Mar 20, 2013
Nano-embossing reveals properties of metallic supercooled liquids
When fabricating nanoscale devices by surface embossing techniques, it can be difficult to control pattern uniformity and make durable master moulds. Now, researchers at Texas Tech and Yale University in the US have demonstrated that nano-embossing with amorphous metals (metallic glasses) not only overcomes these hurdles, but also provides a wealth of information about the properties of metallic glasses in the supercooled liquid state.
Our study focused on mechanisms that control pattern non-uniformity observed in nano-embossing of metallic glasses (see figure). We have developed a quantitative model that describes how the nanoimprinted pattern forms and predicts how interfacial forces (such as the capillary pressure) affect pattern non-uniformity profiles.
The theory is an important step towards developing a controllable nanoimprinting technique, and it also provides a new way to evaluate the surface tension of metallic glasses by comparing the observed surface pattern with the theory model.

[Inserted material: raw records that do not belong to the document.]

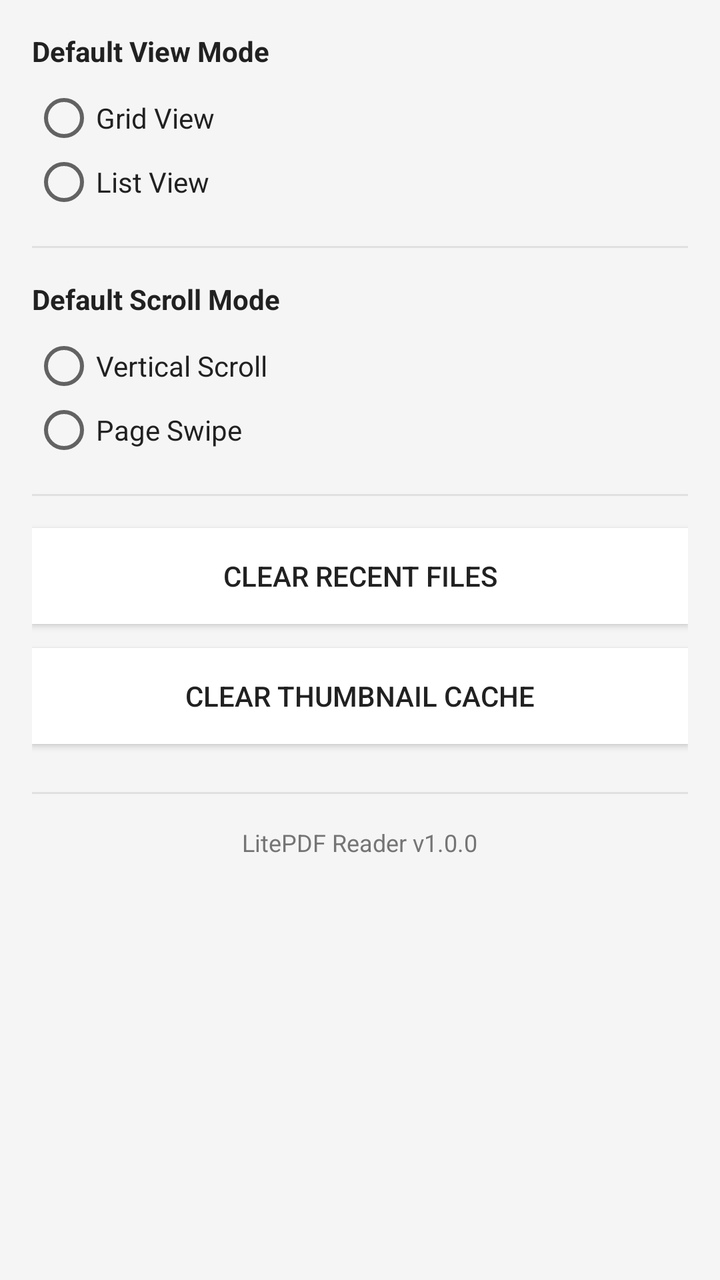
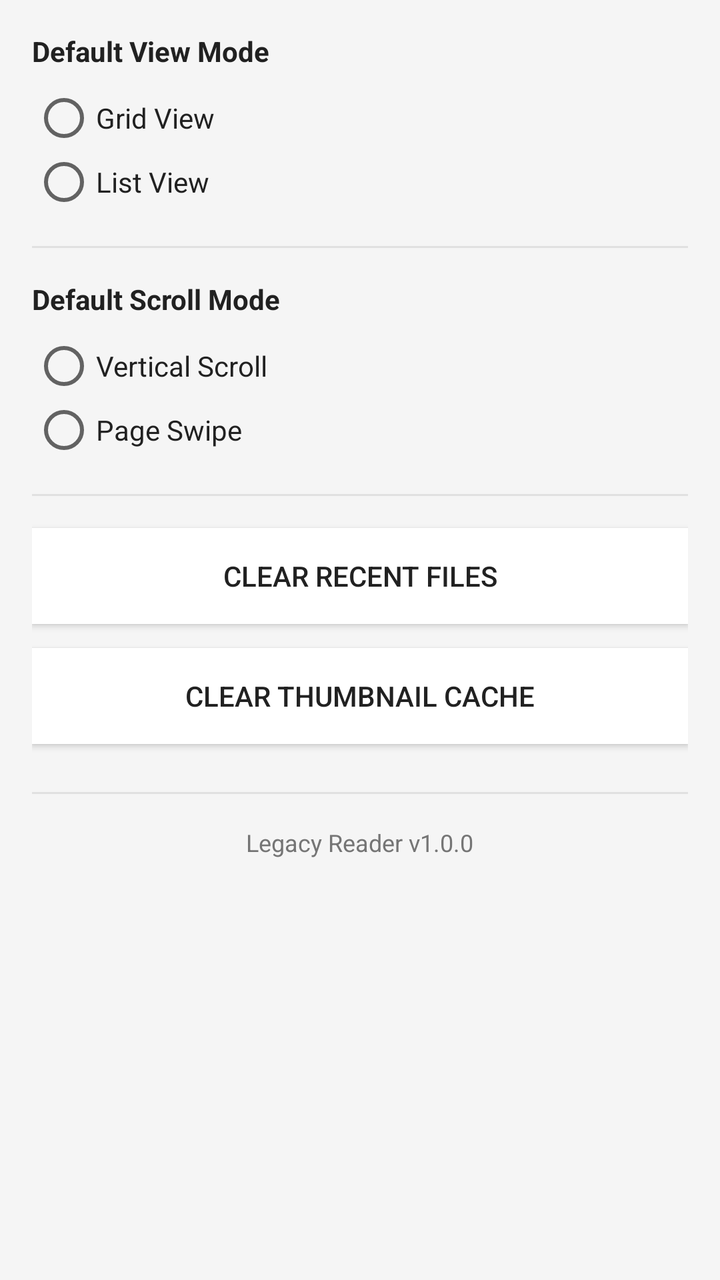

Two renders of the same Android screen: before a commit and after it. Below are the layout's source before the change and the commit's diff.
<!-- AndroidManifest.xml: application theme AppTheme -->
<!-- res/layout/activity_settings.xml -->
<?xml version="1.0" encoding="utf-8"?>
<ScrollView xmlns:android="http://schemas.android.com/apk/res/android"
    android:layout_width="match_parent"
    android:layout_height="match_parent"
    android:background="@color/background">

    <LinearLayout
        android:layout_width="match_parent"
        android:layout_height="wrap_content"
        android:orientation="vertical"
        android:padding="16dp">

        
        <TextView
            android:layout_width="wrap_content"
            android:layout_height="wrap_content"
            android:text="@string/settings_default_view"
            android:textColor="@color/text_primary"
            android:textSize="@dimen/text_primary"
            android:textStyle="bold" />

        <RadioGroup
            android:id="@+id/rg_view_mode"
            android:layout_width="match_parent"
            android:layout_height="wrap_content"
            android:layout_marginTop="8dp"
            android:layout_marginBottom="16dp">

            <RadioButton
                android:id="@+id/rb_view_grid"
                android:layout_width="wrap_content"
                android:layout_height="wrap_content"
                android:text="@string/view_grid"
                android:textColor="@color/text_primary" />

            <RadioButton
                android:id="@+id/rb_view_list"
                android:layout_width="wrap_content"
                android:layout_height="wrap_content"
                android:text="@string/view_list"
                android:textColor="@color/text_primary" />
        </RadioGroup>

        <View
            android:layout_width="match_parent"
            android:layout_height="1dp"
            android:background="@color/divider"
            android:layout_marginBottom="16dp" />

        
        <TextView
            android:layout_width="wrap_content"
            android:layout_height="wrap_content"
            android:text="@string/settings_default_scroll"
            android:textColor="@color/text_primary"
            android:textSize="@dimen/text_primary"
            android:textStyle="bold" />

        <RadioGroup
            android:id="@+id/rg_scroll_mode"
            android:layout_width="match_parent"
            android:layout_height="wrap_content"
            android:layout_marginTop="8dp"
            android:layout_marginBottom="16dp">

            <RadioButton
                android:id="@+id/rb_scroll_vertical"
                android:layout_width="wrap_content"
                android:layout_height="wrap_content"
                android:text="@string/scroll_mode_vertical"
                android:textColor="@color/text_primary" />

            <RadioButton
                android:id="@+id/rb_scroll_page"
                android:layout_width="wrap_content"
                android:layout_height="wrap_content"
                android:text="@string/scroll_mode_page"
                android:textColor="@color/text_primary" />
        </RadioGroup>

        <View
            android:layout_width="match_parent"
            android:layout_height="1dp"
            android:background="@color/divider"
            android:layout_marginBottom="16dp" />

        
        <Button
            android:id="@+id/btn_clear_recent"
            android:layout_width="match_parent"
            android:layout_height="wrap_content"
            android:text="@string/settings_clear_recent"
            android:background="@color/card_background"
            android:textColor="@color/text_primary"
            android:layout_marginBottom="12dp" />

        <Button
            android:id="@+id/btn_clear_cache"
            android:layout_width="match_parent"
            android:layout_height="wrap_content"
            android:text="@string/settings_clear_cache"
            android:background="@color/card_background"
            android:textColor="@color/text_primary"
            android:layout_marginBottom="24dp" />

        <View
            android:layout_width="match_parent"
            android:layout_height="1dp"
            android:background="@color/divider"
            android:layout_marginBottom="16dp" />

        
        <TextView
            android:id="@+id/txt_app_version"
            android:layout_width="wrap_content"
            android:layout_height="wrap_content"
            android:layout_gravity="center_horizontal"
            android:textColor="@color/text_secondary"
            android:textSize="@dimen/text_secondary"
            android:text="LitePDF Reader v1.0.0" />

    </LinearLayout>

</ScrollView>
<!-- resources referenced by this layout -->
<resources>
  <color name="background">#F5F5F5</color>
  <color name="card_background">#FFFFFF</color>
  <color name="divider">#E0E0E0</color>
  <color name="text_primary">#212121</color>
  <color name="text_secondary">#757575</color>
  <dimen name="text_primary">14sp</dimen>
  <dimen name="text_secondary">12sp</dimen>
  <string name="scroll_mode_page">Page Swipe</string>
  <string name="scroll_mode_vertical">Vertical Scroll</string>
  <string name="settings_clear_cache">Clear Thumbnail Cache</string>
  <string name="settings_clear_recent">Clear Recent Files</string>
  <string name="settings_default_scroll">Default Scroll Mode</string>
  <string name="settings_default_view">Default View Mode</string>
  <string name="view_grid">Grid View</string>
  <string name="view_list">List View</string>
  <style name="AppTheme" parent="Theme.AppCompat.Light">
          <item name="colorPrimary">@color/primary</item>
          <item name="colorPrimaryDark">@color/primary_dark</item>
          <item name="colorAccent">@color/accent</item>
          <item name="android:windowBackground">@color/background</item>
          <item name="actionBarStyle">@style/AppActionBar</item>
          <item name="android:actionBarStyle">@style/AppActionBar</item>
      </style>
  <color name="primary">#FFFFFF</color>
  <color name="primary_dark">#E0E0E0</color>
  <color name="accent">#2196F3</color>
  <style name="AppActionBar" parent="Widget.AppCompat.Light.ActionBar">
          <item name="background">@color/action_bar_bg</item>
          <item name="android:background">@color/action_bar_bg</item>
          <item name="titleTextStyle">@style/ActionBarTitle</item>
          <item name="android:titleTextStyle">@style/ActionBarTitle</item>
          <item name="elevation">0dp</item>
      </style>
  <color name="action_bar_bg">#FFFFFF</color>
  <style name="ActionBarTitle" parent="TextAppearance.AppCompat.Widget.ActionBar.Title">
          <item name="android:textColor">@color/action_bar_text</item>
          <item name="android:textSize">18sp</item>
      </style>
  <color name="action_bar_text">#333333</color>
</resources>

<!-- the commit's change to res/layout/activity_settings.xml (unified diff, before → after) -->
@@ -117,7 +117,7 @@
             android:layout_gravity="center_horizontal"
             android:textColor="@color/text_secondary"
             android:textSize="@dimen/text_secondary"
-            android:text="LitePDF Reader v1.0.0" />
+            android:text="Legacy Reader v1.0.0" />
 
     </LinearLayout>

The surface tension of metallic glasses is difficult to measure using standard techniques because of high material viscosity under thermoplastic forming conditions.

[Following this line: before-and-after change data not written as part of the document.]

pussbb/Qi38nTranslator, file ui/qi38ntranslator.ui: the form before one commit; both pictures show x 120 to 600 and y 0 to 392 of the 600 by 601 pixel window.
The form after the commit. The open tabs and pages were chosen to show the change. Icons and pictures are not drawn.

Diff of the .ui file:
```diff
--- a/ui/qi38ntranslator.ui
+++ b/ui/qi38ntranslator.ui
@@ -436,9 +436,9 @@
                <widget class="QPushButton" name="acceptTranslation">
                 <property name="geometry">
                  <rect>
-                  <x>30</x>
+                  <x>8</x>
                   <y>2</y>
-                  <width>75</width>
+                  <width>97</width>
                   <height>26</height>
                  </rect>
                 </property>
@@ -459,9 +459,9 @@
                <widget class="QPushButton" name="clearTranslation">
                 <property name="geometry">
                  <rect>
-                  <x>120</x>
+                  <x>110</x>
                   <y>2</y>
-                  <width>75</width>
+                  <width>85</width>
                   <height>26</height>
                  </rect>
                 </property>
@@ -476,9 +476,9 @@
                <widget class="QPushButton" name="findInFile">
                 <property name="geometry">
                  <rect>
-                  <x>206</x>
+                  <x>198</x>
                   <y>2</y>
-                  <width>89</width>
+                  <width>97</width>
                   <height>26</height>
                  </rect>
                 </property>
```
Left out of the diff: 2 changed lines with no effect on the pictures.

Our team has also shown that for oxidation-prone metallic liquids, an additional surface force, associated with the rigidity of the surface oxide layer, hinders nanopattern formation. The model can be used to determine the degree of oxidation and the strength of the oxide layer at the entrance of mould nanocavities, and the theory has been validated by experiments conducted on oxidation-resistant and oxidation-prone metallic glasses.
Understanding the properties of amorphous metals in the supercooled liquid state is critical for fundamental science as well as for a wide range of applications that involve thermoplastic processing of metallic glasses. This work will provide new ways of measuring the properties of thermoplastics and hopefully lead to nanoscale applications for metallic glasses.
More details of the study can be found in the journal Nanotechnology.
About the author
Dr Golden Kumar is an assistant professor in the Department of Mechanical Engineering at Texas Tech University. His research focus is on surface engineering, nanomechanics, size effects and metallic glasses. Dr Jerzy Blawzdziewicz is a professor in the Department of Mechanical Engineering at Texas Tech University. His research involves theoretical and numerical descriptions of complex materials and biological matter. Dr Jan Schroers is a professor in the Department of Mechanical Engineering and Materials Science at Yale University. His research activities include metallic glasses, thermoplastic processing, artificial microstructures, materials for energy conversion, and combinatorial characterization methods.